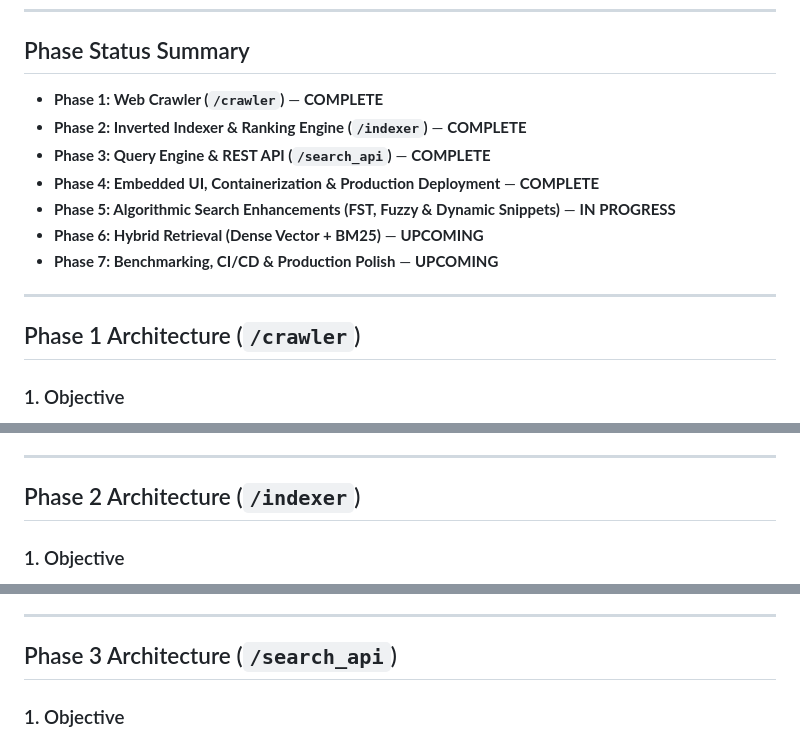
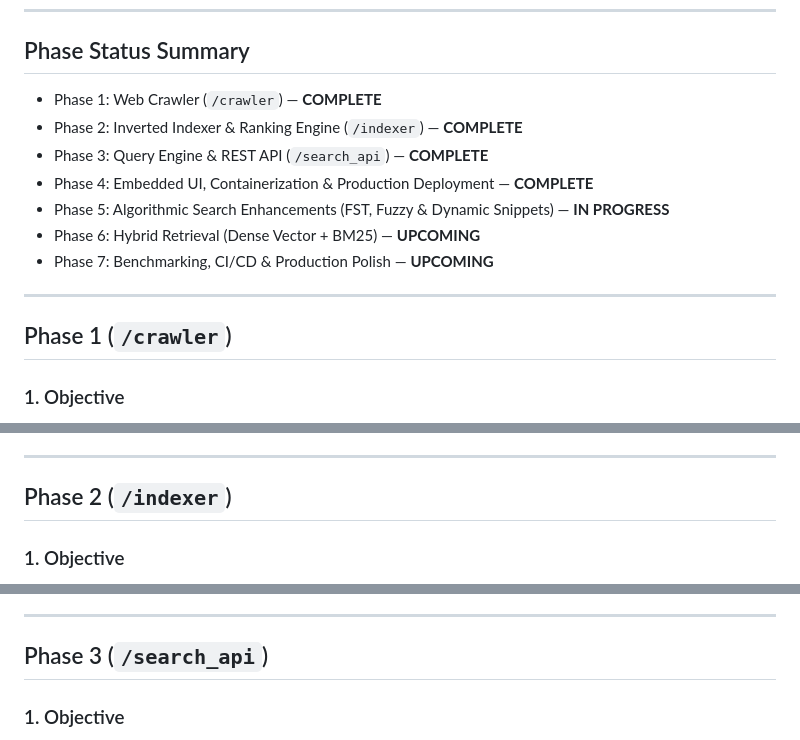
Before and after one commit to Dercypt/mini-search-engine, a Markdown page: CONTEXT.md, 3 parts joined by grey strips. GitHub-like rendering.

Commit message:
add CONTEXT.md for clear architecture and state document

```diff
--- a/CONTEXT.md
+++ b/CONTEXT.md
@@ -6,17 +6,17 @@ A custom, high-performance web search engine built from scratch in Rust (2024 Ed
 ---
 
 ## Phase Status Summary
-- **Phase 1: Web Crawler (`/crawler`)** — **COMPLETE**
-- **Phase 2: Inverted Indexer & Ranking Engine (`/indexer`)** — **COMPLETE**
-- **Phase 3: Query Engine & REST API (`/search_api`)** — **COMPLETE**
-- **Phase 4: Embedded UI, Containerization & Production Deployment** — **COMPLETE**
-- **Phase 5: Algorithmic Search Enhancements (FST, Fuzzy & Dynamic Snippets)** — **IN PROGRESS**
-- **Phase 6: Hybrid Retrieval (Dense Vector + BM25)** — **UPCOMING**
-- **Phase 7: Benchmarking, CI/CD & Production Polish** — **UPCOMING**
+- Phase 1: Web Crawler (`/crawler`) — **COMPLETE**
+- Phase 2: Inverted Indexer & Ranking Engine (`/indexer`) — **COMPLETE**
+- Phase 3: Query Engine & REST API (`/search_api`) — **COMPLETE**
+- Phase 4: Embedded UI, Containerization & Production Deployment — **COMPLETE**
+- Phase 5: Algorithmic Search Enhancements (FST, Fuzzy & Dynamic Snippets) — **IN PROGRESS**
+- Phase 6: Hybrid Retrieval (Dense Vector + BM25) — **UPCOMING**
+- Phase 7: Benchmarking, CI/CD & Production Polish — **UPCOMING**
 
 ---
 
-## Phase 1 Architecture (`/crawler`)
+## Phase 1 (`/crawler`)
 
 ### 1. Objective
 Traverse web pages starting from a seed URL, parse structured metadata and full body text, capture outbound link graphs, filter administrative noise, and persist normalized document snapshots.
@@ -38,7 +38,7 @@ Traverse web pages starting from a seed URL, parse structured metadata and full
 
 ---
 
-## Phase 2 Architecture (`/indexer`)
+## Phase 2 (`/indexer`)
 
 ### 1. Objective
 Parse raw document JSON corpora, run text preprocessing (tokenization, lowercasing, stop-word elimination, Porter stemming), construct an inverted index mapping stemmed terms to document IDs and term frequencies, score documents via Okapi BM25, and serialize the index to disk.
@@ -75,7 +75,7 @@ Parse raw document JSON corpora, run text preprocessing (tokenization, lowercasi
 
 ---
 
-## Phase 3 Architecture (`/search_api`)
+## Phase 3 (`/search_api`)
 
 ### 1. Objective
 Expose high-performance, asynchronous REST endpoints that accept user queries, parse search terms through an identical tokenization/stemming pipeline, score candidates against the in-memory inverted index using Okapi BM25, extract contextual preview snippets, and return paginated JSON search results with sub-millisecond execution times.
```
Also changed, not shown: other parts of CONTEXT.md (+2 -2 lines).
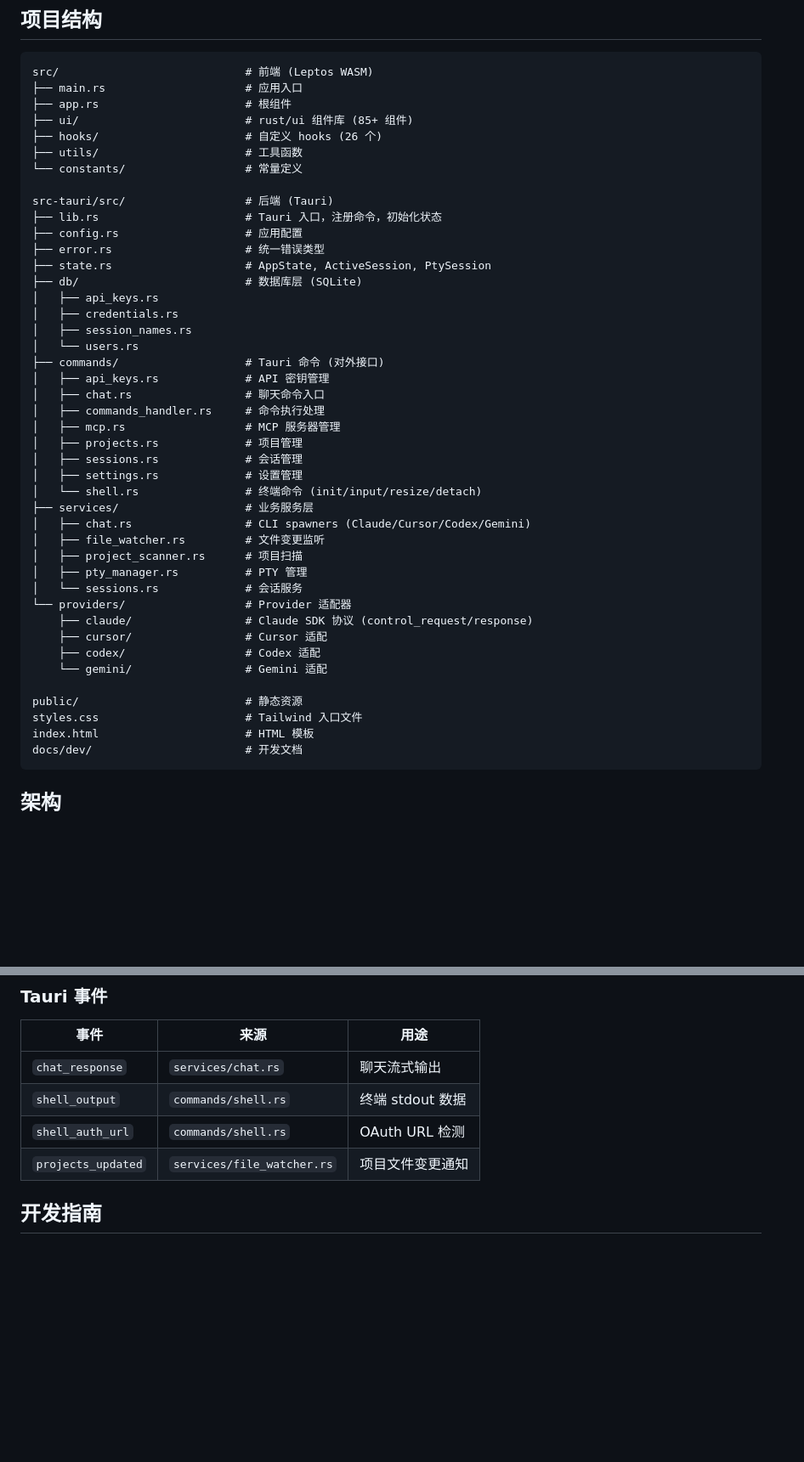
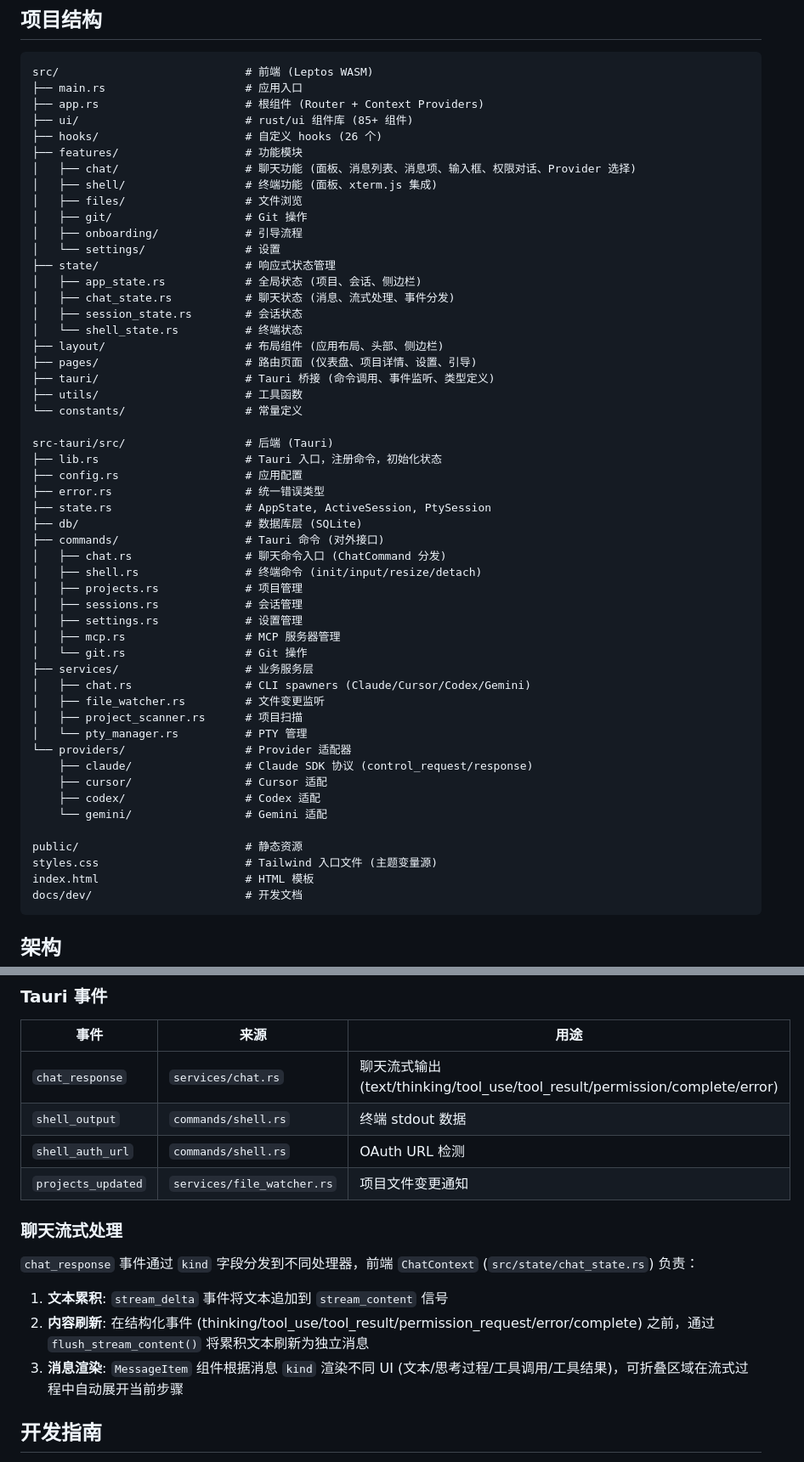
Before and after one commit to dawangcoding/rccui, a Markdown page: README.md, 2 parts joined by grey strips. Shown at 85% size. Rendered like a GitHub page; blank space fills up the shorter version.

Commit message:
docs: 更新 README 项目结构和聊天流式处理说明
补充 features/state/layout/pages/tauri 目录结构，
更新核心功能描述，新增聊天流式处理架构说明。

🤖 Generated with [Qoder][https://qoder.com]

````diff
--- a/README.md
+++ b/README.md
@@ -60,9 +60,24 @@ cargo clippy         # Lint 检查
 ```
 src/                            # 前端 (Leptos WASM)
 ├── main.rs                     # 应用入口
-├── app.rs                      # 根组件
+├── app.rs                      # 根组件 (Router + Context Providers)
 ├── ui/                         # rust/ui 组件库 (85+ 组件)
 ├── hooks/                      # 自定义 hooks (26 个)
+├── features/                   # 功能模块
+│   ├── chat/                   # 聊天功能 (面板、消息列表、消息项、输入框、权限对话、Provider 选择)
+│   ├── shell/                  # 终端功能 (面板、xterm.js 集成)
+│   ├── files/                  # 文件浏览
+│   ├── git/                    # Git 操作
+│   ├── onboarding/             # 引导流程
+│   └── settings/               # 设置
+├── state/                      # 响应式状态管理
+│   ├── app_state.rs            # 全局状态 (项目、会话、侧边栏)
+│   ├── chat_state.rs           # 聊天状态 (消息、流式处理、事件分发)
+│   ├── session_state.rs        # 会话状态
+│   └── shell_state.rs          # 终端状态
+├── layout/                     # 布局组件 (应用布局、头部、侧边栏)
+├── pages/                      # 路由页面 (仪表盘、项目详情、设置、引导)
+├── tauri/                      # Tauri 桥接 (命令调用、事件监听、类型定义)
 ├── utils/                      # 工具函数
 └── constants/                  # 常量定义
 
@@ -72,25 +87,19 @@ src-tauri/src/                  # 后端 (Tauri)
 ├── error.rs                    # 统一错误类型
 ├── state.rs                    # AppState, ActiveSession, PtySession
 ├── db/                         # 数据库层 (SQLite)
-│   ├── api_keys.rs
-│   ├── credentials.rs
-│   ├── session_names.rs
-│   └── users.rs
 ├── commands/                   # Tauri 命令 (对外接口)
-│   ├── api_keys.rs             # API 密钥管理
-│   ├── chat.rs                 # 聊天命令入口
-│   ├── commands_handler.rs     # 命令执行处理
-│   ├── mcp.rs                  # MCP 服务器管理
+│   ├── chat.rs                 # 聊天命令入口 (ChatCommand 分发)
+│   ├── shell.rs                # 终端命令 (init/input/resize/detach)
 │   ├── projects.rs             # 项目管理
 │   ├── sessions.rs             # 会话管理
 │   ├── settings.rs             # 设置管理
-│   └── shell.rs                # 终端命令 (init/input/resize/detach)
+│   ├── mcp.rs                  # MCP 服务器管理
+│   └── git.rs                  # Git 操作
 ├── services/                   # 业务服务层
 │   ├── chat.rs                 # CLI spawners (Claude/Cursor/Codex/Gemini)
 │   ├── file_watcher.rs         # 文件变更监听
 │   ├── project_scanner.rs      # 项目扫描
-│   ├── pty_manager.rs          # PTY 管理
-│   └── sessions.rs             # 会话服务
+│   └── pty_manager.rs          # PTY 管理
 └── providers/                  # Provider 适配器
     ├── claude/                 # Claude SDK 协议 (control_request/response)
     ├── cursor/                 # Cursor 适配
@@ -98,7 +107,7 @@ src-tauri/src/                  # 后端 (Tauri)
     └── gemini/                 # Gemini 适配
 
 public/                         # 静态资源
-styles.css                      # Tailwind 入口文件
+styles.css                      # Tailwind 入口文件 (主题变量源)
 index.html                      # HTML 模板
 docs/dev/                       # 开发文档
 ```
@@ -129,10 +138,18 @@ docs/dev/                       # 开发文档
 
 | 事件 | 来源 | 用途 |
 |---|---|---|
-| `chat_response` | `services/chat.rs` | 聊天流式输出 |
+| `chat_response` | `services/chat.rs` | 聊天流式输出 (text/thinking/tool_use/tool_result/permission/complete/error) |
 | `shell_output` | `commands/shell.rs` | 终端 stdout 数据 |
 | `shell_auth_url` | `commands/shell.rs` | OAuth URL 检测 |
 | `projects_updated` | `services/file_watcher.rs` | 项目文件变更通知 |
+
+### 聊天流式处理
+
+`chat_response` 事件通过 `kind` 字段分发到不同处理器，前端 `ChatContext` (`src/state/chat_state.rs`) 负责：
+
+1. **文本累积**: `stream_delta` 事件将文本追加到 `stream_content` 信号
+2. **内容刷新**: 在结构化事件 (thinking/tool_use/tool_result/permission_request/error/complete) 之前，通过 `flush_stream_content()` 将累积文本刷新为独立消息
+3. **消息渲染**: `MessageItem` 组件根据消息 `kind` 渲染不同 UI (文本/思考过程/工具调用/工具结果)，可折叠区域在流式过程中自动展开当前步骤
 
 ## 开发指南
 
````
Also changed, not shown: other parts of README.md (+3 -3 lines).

# # # # # # #

What this task involves
Look through the records for the word "README". Every line that has it should be copied.

Result
Before and after one commit to dawangcoding/rccui, a Markdown page: README.md, 2 parts joined by grey strips. Shown at 85% size. Rendered like a GitHub page; blank space fills up the shorter version.
docs: 更新 README 项目结构和聊天流式处理说明
--- a/README.md
+++ b/README.md
Also changed, not shown: other parts of README.md (+3 -3 lines).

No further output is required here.